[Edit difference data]

* * * *

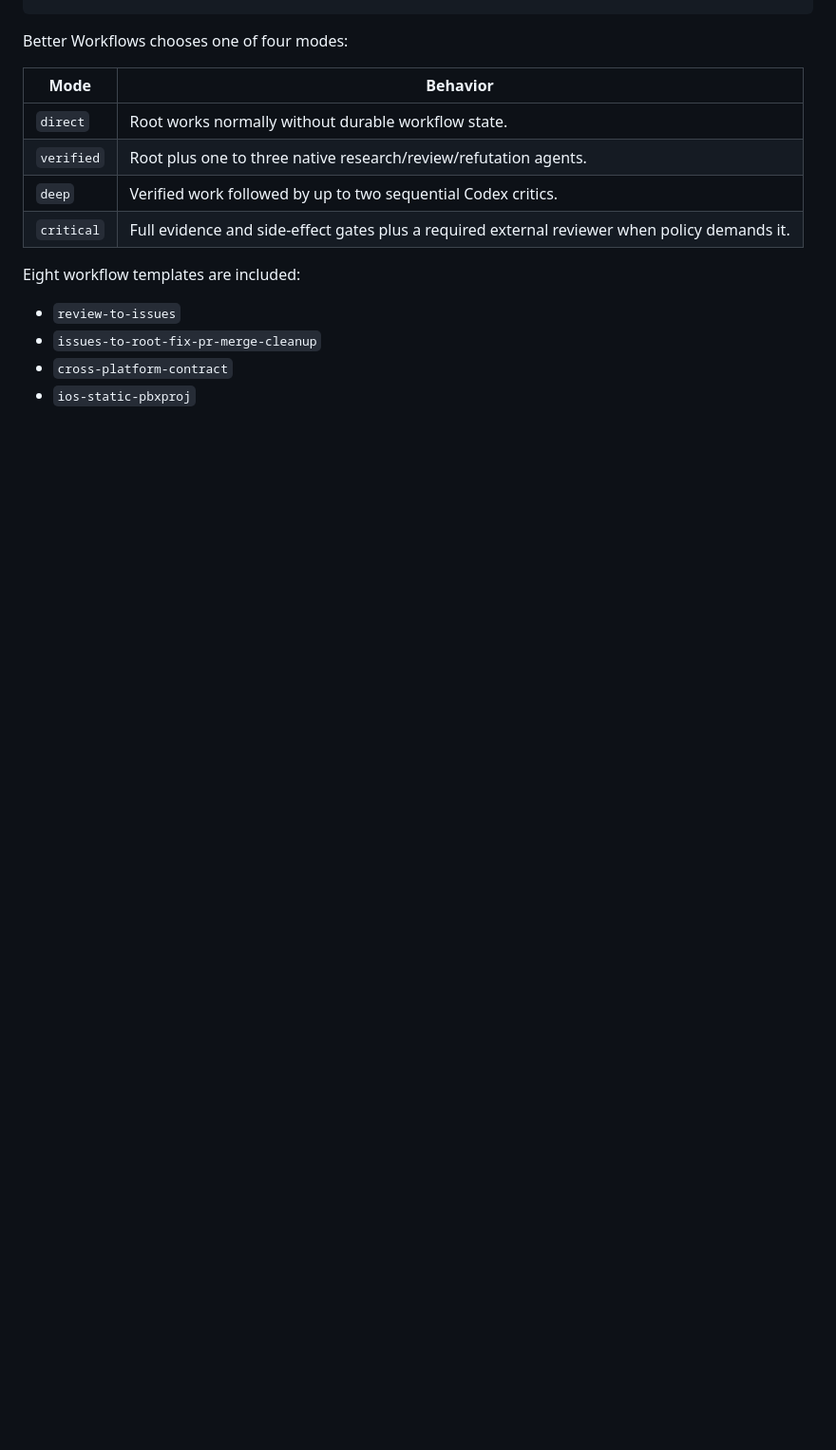
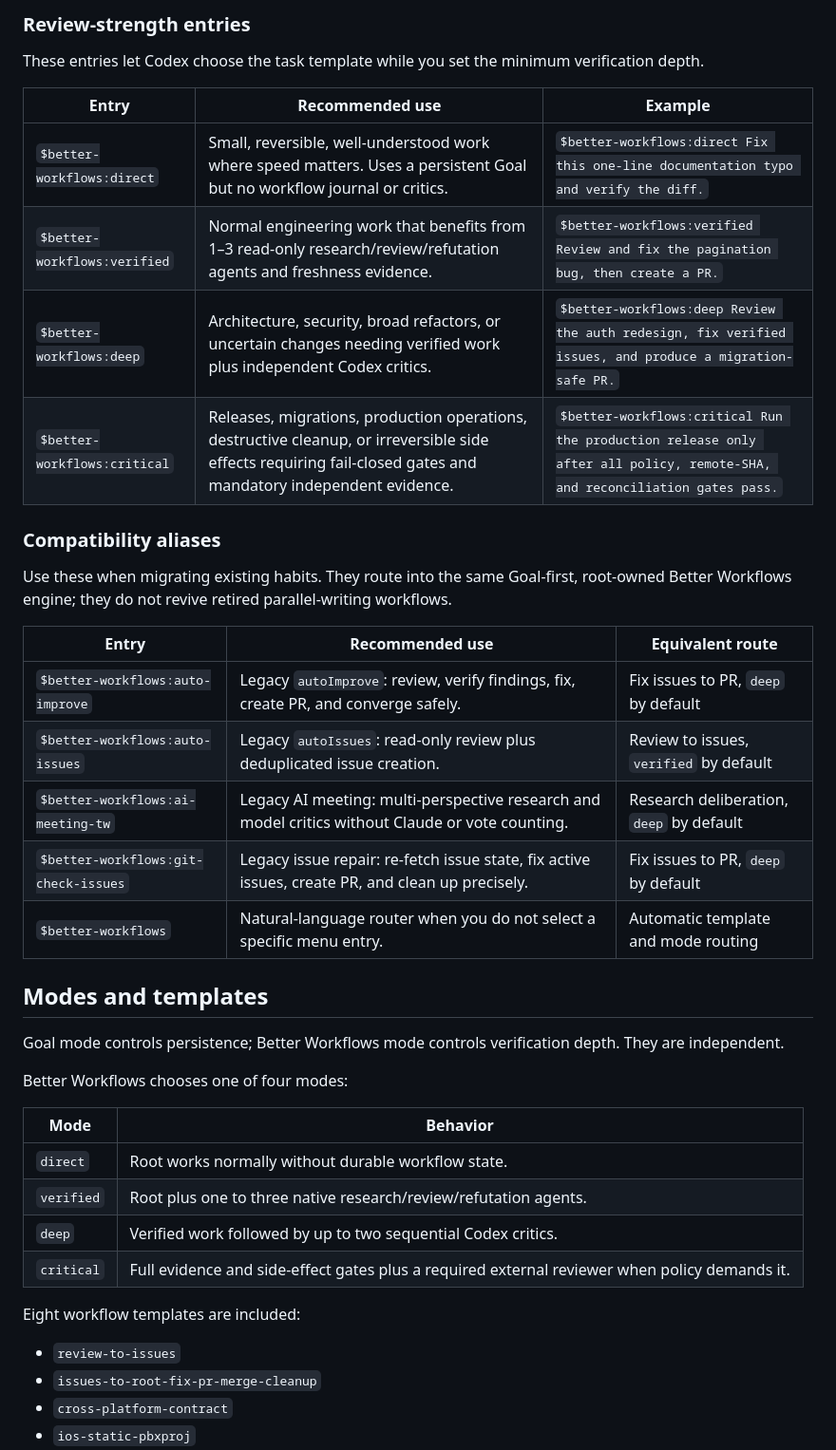
Before and after one commit to stephen-taipei/better-workflows, a Markdown page: README.md, the part around one of its changes. Shown at 95% size. Drawn GitHub-style; blank space fills up the shorter version.

```diff
--- a/README.md
+++ b/README.md
@@ -49,3 +77,33 @@ $better-workflows:cross-platform Check the backend, iOS, and Android contact syn
+### Review-strength entries
+
+These entries let Codex choose the task template while you set the minimum
+verification depth.
+
+| Entry | Recommended use | Example |
+| --- | --- | --- |
+| `$better-workflows:direct` | Small, reversible, well-understood work where speed matters. Uses a persistent Goal but no workflow journal or critics. | `$better-workflows:direct Fix this one-line documentation typo and verify the diff.` |
+| `$better-workflows:verified` | Normal engineering work that benefits from 1–3 read-only research/review/refutation agents and freshness evidence. | `$better-workflows:verified Review and fix the pagination bug, then create a PR.` |
+| `$better-workflows:deep` | Architecture, security, broad refactors, or uncertain changes needing verified work plus independent Codex critics. | `$better-workflows:deep Review the auth redesign, fix verified issues, and produce a migration-safe PR.` |
+| `$better-workflows:critical` | Releases, migrations, production operations, destructive cleanup, or irreversible side effects requiring fail-closed gates and mandatory independent evidence. | `$better-workflows:critical Run the production release only after all policy, remote-SHA, and reconciliation gates pass.` |
+
+### Compatibility aliases
+
+Use these when migrating existing habits. They route into the same Goal-first,
+root-owned Better Workflows engine; they do not revive retired parallel-writing
+workflows.
+
+| Entry | Recommended use | Equivalent route |
+| --- | --- | --- |
+| `$better-workflows:auto-improve` | Legacy `autoImprove`: review, verify findings, fix, create PR, and converge safely. | Fix issues to PR, `deep` by default |
+| `$better-workflows:auto-issues` | Legacy `autoIssues`: read-only review plus deduplicated issue creation. | Review to issues, `verified` by default |
+| `$better-workflows:ai-meeting-tw` | Legacy AI meeting: multi-perspective research and model critics without Claude or vote counting. | Research deliberation, `deep` by default |
+| `$better-workflows:git-check-issues` | Legacy issue repair: re-fetch issue state, fix active issues, create PR, and clean up precisely. | Fix issues to PR, `deep` by default |
+| `$better-workflows` | Natural-language router when you do not select a specific menu entry. | Automatic template and mode routing |
+
+## Modes and templates
+
+Goal mode controls persistence; Better Workflows mode controls verification
+depth. They are independent.
 
 Better Workflows chooses one of four modes:
 
```
Also changed, not shown: other parts of README.md (+38 -10 lines), docs/README.ja.md (added, +88 -0 lines), docs/README.ko.md (added, +88 -0 lines), docs/README.zh-CN.md (added, +88 -0 lines), docs/README.zh-TW.md (added, +107 -0 lines), docs/assets/better-workflows-skill-picker.png (added).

* * * *

## Task prompt:
Lines above with the string "Recommended" need to be found and copied.

## Result for this exercise:
+| Entry | Recommended use | Example |
+| Entry | Recommended use | Equivalent route |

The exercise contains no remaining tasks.